* What the task requires *
The answer must be a single number: the count of lines below that contain the string "SaleLineDraft".

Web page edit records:
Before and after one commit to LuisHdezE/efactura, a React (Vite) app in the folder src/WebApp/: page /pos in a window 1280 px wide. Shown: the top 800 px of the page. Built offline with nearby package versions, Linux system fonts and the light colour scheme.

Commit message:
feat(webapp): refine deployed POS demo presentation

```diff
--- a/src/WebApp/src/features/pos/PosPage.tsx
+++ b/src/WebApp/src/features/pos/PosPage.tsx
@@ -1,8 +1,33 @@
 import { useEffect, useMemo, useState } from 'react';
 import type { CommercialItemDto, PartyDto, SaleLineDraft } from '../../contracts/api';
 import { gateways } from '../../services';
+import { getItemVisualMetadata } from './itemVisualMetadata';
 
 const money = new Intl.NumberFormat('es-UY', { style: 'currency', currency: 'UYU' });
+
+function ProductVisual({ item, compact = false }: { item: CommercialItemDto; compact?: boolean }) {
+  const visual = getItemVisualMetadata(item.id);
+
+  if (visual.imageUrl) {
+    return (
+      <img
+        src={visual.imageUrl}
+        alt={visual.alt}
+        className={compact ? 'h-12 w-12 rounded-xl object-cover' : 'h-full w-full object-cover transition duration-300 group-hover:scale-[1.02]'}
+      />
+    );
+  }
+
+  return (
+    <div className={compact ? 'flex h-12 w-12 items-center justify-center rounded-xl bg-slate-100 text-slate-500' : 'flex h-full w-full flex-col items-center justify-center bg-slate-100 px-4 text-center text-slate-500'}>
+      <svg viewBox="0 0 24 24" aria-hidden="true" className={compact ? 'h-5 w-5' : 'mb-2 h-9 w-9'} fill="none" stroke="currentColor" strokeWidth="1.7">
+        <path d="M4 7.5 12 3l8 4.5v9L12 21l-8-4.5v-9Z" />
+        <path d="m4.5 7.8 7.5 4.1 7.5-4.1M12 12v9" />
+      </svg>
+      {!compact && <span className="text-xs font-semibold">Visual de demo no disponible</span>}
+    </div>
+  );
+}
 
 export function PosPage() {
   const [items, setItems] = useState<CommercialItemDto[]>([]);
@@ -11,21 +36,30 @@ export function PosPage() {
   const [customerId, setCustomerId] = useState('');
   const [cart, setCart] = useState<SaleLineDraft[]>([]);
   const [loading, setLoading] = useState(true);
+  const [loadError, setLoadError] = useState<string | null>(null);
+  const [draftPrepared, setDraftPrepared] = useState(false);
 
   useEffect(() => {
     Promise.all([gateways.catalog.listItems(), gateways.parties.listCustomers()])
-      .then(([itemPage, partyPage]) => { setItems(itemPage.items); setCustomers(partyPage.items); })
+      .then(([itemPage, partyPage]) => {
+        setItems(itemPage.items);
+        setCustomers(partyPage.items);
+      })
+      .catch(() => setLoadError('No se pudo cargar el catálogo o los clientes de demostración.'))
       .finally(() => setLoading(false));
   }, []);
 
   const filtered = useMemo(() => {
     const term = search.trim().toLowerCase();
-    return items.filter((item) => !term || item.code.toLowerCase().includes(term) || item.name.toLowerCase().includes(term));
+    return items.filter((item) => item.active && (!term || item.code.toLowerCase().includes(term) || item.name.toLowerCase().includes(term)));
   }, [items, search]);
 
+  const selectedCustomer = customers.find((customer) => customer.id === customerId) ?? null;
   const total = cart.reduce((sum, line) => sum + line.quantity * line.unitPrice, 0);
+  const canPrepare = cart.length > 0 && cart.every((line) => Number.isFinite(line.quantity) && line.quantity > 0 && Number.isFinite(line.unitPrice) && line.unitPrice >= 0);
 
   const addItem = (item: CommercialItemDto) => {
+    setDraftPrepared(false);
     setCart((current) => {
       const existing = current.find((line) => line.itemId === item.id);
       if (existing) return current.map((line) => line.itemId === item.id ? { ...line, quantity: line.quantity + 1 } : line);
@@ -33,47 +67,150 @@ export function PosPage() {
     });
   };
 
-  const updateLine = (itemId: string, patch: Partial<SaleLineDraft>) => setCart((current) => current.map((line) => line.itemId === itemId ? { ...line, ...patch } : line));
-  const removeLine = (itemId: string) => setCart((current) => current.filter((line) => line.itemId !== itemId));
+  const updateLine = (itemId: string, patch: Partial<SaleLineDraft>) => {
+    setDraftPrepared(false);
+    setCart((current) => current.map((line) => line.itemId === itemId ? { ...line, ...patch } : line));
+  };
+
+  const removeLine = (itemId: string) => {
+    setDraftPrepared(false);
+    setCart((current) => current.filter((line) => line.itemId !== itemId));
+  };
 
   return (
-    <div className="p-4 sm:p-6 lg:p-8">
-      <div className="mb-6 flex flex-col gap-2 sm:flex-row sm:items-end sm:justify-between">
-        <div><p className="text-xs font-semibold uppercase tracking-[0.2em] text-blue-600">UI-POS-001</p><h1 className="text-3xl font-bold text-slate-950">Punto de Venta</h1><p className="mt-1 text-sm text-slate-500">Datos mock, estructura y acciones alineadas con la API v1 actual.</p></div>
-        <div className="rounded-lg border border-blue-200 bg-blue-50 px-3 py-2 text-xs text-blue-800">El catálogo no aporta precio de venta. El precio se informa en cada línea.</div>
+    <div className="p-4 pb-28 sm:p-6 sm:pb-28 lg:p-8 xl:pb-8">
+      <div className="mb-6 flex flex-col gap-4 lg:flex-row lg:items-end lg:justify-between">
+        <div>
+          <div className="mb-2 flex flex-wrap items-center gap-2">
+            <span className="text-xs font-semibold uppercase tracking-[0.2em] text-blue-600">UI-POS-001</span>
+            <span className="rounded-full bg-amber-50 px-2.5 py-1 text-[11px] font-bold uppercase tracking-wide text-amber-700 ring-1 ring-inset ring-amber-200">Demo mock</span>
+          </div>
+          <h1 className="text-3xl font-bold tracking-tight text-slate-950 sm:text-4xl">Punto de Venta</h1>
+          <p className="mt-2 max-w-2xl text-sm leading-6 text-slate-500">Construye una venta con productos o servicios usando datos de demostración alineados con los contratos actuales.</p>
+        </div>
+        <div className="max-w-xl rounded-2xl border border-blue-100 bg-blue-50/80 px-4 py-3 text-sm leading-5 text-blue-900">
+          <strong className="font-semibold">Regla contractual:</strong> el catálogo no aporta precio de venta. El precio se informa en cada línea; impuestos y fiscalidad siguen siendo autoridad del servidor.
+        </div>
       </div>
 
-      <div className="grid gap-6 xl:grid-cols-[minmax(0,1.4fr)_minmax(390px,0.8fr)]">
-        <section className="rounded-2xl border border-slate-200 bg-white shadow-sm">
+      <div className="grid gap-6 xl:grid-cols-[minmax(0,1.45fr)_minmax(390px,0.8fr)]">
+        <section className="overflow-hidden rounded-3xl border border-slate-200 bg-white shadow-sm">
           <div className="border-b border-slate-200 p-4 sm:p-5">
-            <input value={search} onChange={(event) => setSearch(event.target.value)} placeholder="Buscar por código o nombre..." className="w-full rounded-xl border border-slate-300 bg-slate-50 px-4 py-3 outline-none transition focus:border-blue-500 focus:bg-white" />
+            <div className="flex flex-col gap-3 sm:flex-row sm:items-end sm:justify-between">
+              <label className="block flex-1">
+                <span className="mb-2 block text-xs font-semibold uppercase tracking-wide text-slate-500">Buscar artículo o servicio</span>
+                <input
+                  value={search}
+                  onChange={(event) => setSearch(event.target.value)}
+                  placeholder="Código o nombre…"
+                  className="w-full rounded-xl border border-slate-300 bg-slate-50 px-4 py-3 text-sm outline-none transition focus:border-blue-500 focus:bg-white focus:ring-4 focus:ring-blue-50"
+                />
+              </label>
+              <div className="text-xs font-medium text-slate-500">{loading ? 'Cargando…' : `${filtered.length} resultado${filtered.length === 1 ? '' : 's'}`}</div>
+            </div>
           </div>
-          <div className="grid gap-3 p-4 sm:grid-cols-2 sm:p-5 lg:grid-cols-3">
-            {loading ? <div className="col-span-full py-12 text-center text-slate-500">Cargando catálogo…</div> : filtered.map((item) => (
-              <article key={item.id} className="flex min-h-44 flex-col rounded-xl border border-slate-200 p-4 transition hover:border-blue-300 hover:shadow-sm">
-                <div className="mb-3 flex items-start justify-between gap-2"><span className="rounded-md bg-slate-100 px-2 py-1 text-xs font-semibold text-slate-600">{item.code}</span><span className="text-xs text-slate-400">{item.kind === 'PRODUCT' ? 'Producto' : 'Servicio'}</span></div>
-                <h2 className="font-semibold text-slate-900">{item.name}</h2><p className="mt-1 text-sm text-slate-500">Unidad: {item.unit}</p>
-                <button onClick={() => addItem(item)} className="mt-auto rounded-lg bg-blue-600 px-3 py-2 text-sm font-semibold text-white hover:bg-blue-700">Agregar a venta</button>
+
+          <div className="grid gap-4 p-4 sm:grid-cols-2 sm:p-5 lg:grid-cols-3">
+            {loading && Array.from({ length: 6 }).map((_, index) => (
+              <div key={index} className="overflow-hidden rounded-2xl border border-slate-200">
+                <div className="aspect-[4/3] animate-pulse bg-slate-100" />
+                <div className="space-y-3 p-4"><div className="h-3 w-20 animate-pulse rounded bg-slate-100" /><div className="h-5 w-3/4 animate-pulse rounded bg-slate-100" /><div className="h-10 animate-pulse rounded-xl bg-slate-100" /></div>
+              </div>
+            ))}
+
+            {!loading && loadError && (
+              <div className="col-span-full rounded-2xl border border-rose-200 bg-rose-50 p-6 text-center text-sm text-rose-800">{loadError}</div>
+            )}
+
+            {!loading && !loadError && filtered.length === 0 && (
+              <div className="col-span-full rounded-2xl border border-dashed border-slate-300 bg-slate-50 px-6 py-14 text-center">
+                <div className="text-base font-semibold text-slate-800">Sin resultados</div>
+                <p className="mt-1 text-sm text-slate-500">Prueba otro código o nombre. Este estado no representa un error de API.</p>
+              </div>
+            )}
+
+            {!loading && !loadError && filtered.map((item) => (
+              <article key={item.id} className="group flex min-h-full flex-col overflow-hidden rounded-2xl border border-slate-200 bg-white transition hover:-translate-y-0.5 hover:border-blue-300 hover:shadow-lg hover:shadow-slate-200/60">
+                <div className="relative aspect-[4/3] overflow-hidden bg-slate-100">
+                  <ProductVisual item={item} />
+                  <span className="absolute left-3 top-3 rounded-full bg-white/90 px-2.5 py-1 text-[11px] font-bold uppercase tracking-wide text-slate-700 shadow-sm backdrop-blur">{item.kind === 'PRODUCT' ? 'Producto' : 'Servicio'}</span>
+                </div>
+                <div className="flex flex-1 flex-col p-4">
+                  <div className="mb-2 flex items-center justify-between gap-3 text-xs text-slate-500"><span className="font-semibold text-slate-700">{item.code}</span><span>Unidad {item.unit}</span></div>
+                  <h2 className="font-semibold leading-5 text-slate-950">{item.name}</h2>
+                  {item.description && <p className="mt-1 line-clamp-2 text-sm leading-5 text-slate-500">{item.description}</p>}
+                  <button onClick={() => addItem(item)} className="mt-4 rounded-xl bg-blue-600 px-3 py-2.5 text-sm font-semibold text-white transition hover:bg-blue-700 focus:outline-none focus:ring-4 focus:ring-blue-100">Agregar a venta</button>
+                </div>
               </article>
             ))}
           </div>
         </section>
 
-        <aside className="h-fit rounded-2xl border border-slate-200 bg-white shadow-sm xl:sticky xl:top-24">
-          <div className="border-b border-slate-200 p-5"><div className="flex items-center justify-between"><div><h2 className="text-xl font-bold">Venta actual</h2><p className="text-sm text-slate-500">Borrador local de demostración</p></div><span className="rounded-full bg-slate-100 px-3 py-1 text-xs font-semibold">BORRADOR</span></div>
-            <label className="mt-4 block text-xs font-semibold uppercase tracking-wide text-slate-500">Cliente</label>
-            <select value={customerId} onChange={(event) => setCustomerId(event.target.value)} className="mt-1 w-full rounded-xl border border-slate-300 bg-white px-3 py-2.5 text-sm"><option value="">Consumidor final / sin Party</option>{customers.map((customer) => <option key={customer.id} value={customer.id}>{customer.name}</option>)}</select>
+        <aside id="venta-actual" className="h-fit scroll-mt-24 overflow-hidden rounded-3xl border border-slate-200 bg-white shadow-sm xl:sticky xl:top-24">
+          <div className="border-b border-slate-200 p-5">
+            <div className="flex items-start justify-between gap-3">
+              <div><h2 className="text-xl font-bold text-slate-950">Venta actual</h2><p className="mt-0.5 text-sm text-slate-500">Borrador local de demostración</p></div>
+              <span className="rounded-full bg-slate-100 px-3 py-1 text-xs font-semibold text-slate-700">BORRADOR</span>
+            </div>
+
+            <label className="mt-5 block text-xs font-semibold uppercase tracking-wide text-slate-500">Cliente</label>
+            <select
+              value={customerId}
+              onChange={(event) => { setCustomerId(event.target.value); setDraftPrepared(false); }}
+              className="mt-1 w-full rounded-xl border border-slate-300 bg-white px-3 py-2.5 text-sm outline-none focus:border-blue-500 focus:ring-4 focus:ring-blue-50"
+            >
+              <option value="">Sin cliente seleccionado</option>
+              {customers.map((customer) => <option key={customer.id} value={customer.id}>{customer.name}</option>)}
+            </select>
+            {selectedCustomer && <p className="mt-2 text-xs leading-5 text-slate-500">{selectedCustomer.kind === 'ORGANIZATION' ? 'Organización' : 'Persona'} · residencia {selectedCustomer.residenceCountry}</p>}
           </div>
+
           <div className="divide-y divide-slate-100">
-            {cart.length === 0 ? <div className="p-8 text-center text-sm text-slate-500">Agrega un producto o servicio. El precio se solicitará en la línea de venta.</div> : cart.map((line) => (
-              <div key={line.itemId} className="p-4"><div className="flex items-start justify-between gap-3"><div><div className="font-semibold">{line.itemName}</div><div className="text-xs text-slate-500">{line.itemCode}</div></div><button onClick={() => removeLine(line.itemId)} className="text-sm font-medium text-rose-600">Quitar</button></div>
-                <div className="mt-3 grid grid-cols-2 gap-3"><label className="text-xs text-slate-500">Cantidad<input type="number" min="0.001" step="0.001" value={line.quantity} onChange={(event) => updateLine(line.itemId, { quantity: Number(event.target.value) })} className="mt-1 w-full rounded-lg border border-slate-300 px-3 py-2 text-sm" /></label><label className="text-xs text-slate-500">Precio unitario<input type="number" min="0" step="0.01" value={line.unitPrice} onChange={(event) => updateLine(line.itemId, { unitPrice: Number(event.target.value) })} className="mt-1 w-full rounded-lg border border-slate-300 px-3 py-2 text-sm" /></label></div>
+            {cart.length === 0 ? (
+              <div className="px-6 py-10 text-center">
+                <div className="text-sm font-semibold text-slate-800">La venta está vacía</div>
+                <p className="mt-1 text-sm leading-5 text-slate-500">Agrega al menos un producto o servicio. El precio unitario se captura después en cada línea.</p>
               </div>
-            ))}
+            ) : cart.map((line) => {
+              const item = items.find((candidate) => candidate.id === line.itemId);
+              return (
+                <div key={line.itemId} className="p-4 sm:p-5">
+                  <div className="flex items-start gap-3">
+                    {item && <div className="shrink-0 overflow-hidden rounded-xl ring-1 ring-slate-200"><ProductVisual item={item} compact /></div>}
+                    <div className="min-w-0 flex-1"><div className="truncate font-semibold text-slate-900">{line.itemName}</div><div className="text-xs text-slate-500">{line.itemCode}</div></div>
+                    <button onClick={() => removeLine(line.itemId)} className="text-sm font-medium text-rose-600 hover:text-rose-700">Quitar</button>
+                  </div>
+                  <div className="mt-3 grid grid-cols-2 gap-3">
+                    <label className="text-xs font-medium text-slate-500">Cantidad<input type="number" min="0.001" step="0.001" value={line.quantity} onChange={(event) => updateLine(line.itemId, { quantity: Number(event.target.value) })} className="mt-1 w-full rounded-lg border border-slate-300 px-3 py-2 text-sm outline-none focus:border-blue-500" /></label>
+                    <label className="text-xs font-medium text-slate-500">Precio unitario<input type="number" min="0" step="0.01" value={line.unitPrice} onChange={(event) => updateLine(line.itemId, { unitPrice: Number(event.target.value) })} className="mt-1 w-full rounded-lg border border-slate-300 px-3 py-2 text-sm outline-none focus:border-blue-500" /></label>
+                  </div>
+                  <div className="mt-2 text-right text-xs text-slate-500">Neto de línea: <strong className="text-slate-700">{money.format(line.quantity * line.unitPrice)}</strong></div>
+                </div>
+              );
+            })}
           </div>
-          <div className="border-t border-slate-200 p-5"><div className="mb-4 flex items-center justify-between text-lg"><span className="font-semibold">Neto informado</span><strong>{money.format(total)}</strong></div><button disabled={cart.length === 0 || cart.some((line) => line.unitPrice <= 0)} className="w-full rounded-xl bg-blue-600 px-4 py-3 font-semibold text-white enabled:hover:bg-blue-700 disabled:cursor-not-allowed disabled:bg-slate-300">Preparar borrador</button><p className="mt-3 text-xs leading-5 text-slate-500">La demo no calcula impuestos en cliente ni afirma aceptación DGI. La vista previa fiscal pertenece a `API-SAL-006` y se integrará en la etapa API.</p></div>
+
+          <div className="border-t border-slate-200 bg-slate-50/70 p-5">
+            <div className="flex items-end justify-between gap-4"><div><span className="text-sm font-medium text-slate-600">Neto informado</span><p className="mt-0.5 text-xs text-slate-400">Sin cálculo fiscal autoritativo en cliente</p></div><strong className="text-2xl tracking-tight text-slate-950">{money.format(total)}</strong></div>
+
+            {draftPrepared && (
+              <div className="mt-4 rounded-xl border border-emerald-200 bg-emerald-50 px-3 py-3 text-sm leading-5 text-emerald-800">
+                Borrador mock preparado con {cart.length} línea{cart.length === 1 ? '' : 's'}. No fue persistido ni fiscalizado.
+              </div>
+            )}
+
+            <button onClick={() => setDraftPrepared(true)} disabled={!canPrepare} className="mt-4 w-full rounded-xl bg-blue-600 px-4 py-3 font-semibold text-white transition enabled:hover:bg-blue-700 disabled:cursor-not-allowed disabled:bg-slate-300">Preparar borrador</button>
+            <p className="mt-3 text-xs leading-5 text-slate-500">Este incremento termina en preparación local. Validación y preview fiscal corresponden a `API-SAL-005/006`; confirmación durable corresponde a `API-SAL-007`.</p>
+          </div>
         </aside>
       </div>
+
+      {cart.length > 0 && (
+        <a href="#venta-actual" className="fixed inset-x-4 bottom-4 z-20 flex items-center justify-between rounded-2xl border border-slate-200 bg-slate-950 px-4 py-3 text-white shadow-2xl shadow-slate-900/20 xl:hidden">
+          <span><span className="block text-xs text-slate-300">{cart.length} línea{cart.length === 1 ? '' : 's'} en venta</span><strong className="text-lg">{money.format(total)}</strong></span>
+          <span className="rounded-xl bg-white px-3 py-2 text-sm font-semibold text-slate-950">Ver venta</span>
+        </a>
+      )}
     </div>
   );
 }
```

* Response to the exercise *
4